The minimum fee for a Building Permit is $25.00. The total permit fee for all types of construction, excluding manufactured homes, is calculated at $3.00 per $1,000 of total project value. The total project value does not include land or taxes.
Building Permit for single and multi section manufactured homes on surface mount foundations is calculated at $2.10 per $1,000 of total project value (total project value does not include land or taxes).
Town's Fees Policy sets out the permit fees which may change from time to time.
Any additional details that may be required in part depend on the type of project and location. It is very important to provide as much detail as possible.
Wtih smaller projects, a drawing of how the project will be constructed along with a list of materials may be sufficient. For larger projects, such as a a new building (house, garage, apartment building, etc.) a site plan of the property and/or a complete set of blueprints may be required.
Your permit is the proof that you have permission to undertake the work. Your project may begin only after your permit is issued and you have been advised the permit is ready. After a complete application is received, it takes time to process. Our staff work hard to get the permits issued in a timely manner. Remember to apply in advance of your project to avoid delays.
Your permit will set out what inspections may be required at various stages of the project. Development permits typically do not require inspections. Building permits may require multiple inspections at different stages. You are responsible for contacting the Town to request the inspections as instructed on the permit.
The final step in a Building Permit is to receive your Occupancy Permit, which is the final inspection to ensure the work is complete and in compliance with code. There is no additional cost for this permit.
A property's zoning may be changed if the new zone is deemed appropriate for the property and if there is a proposed new use for the property. The property owner would apply for a rezoning; a process that includes a final decision from Council. Please contact the Community Development Department to discuss your proposal and idea in advance of making an application.
The term "as-of-right" refers to the permissions that the zoning allows by development permit. Each zone within the Town's planning documents allows certain activities and uses to happen with minimal intervention. That is considered "as-of-right". For each zone, the Land Use By-law sets out the conditions required (including setback distances from property lines, maximum height, etc.), and if those can be met, a development permit can be issued.
Most zones also allow activities and uses to happen by site plan approval or development agreement (higher, larger, more units, additional uses, etc). These are often associated with a more intensive or larger activities and the process for obtaining your permission for those uses require notification of neighbouring properties as well as more oversight by and negotiation with Town Staff (site plan approval) and, in the case of development agreements, the approval of Town Council.

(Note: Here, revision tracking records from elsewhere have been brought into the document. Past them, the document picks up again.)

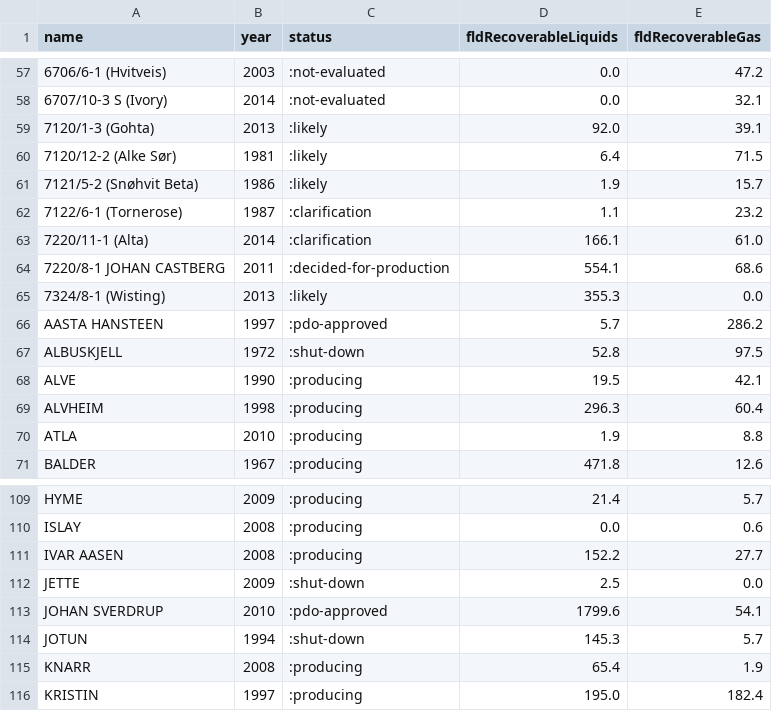
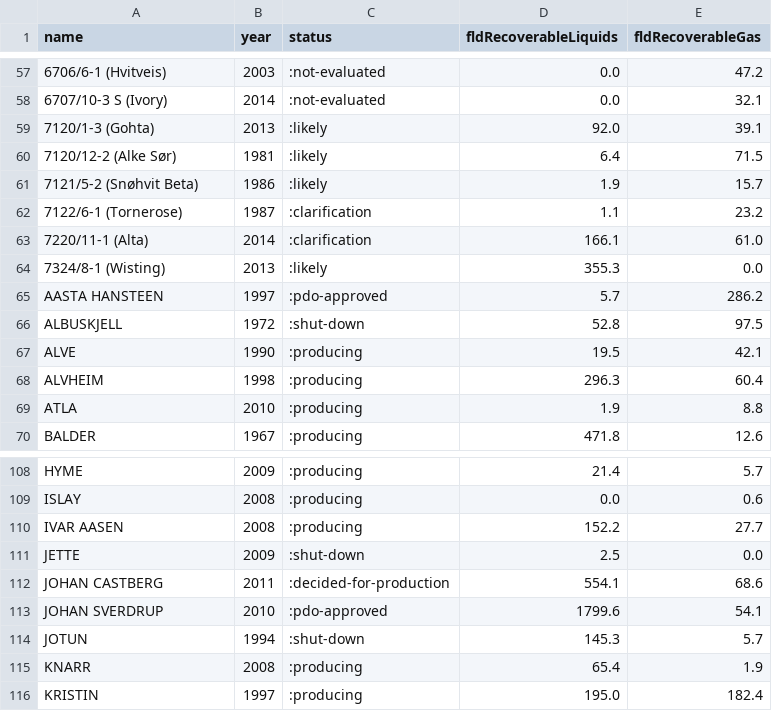
Before and after one commit to ivarref/clj-simple-chart, a CSV file: data/ncs/discovery/per-discovery-mboe.csv, drawn as a sheet; only a part is shown, gaps mark what is left out; removed rows and columns are numbered as before the commit, all else as after; the diff names each change by its address in the sheet, - before the commit and + after, or states it on an @@ line.

Commit message:
Rename Castberg

```diff
--- a/data/ncs/discovery/per-discovery-mboe.csv
+++ b/data/ncs/discovery/per-discovery-mboe.csv
-row 64: 7220/8-1 JOHAN CASTBERG | 2011 | :decided-for-production | 554.1 | 68.6
+row 112: JOHAN CASTBERG | 2011 | :decided-for-production | 554.1 | 68.6
```
Also changed, not shown: 2 other files.
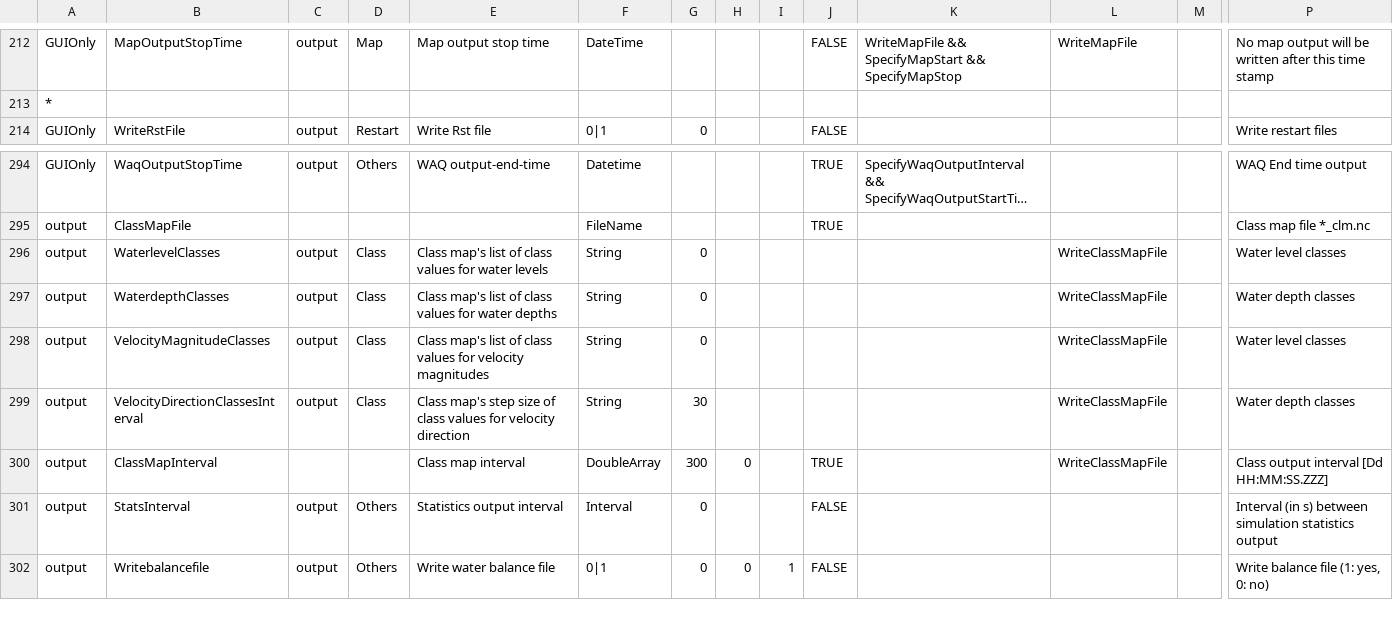
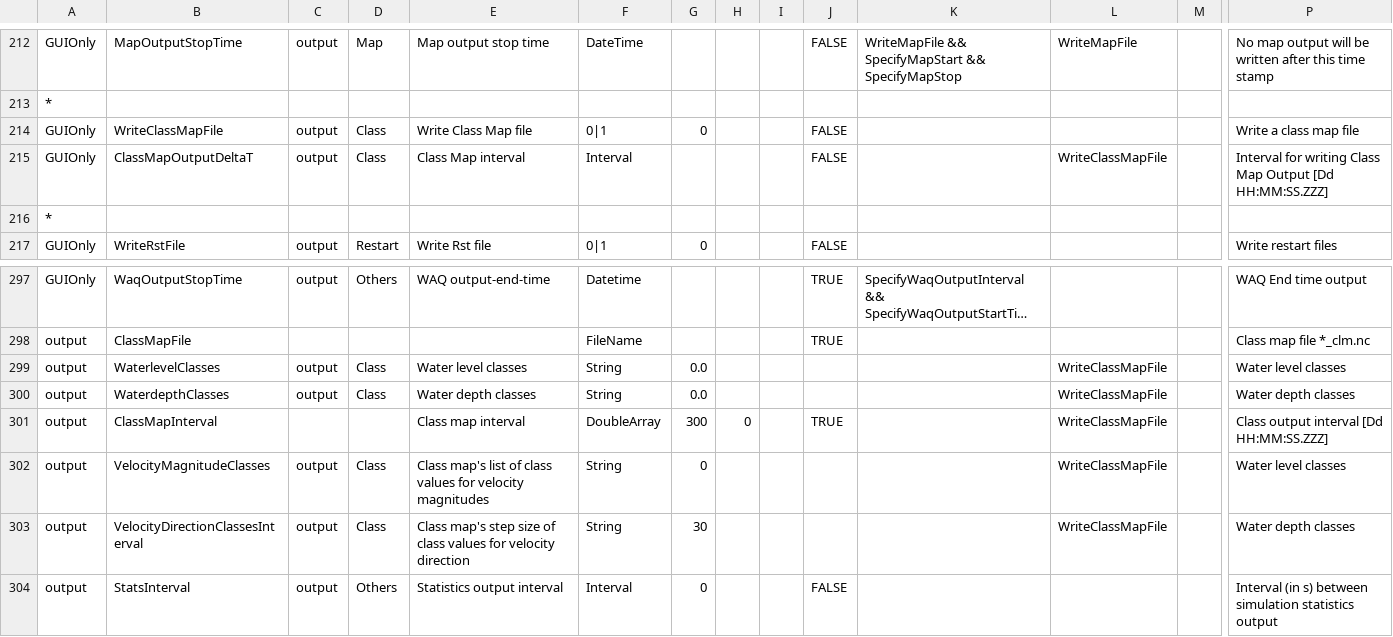
Before and after one commit to Deltares-research/DHYDROGUI, a CSV file: src/DeltaShell.Plugins.FMSuite.FlowFM/dflowfm-properties.csv, drawn as a sheet; only a part is shown, gaps mark what is left out; the shorter side is filled out with more unchanged rows; long unchanged cells end in …; addresses are those after the commit; rows hold the shown columns only; the diff names each change by its address in the sheet, - before the commit and + after, or states it on an @@ line.

```diff
--- a/src/DeltaShell.Plugins.FMSuite.FlowFM/dflowfm-properties.csv
+++ b/src/DeltaShell.Plugins.FMSuite.FlowFM/dflowfm-properties.csv
+row 214: GUIOnly | WriteClassMapFile | output | Class | Write Class Map file | 0|1 | 0 |  |  | FALSE |  |  |  | Write a class map file
+row 215: GUIOnly | ClassMapOutputDeltaT | output | Class | Class Map interval | Interval |  |  |  | FALSE |  | WriteClassMapFile |  | Interval for writing Class Map Output [Dd HH:MM:SS.ZZZ]
+row 216: *
-E299: Class map's list of class values for water levels
+E299: Water level classes
-G299:G300: 0
+G299:G300: 0.0
-E300: Class map's list of class values for water depths
+E300: Water depth classes
@@ row 300 moved to row 301: output @@
```
Also changed, not shown: 21 other files.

Site plan approval is the process in which certain developments are permitted. uses permitted by site plan are ususally more intensive or larger than those permitted as-of-right, but the process is not as stringent as the development agreement process. Through this process, the Development Officer analyzes the submitted site plan to make sure it is consistent with the criteria set out in the Land Use By-law. There are site plan criteria for development in certain residential, commercial and institutuional zones.
A development agreement is legal agreement between Town Council and a property owner that enables certain development to happen on that property. The Municipal Planning Strategy and Land Use By-law detail what type of land use activities require a development agreement in order to be permitted. A development agreement may take 4 to 6 months or longer to complete, depending on the complexity of the project proposal. Please contact the Community Development Department for more information on the process and timelines.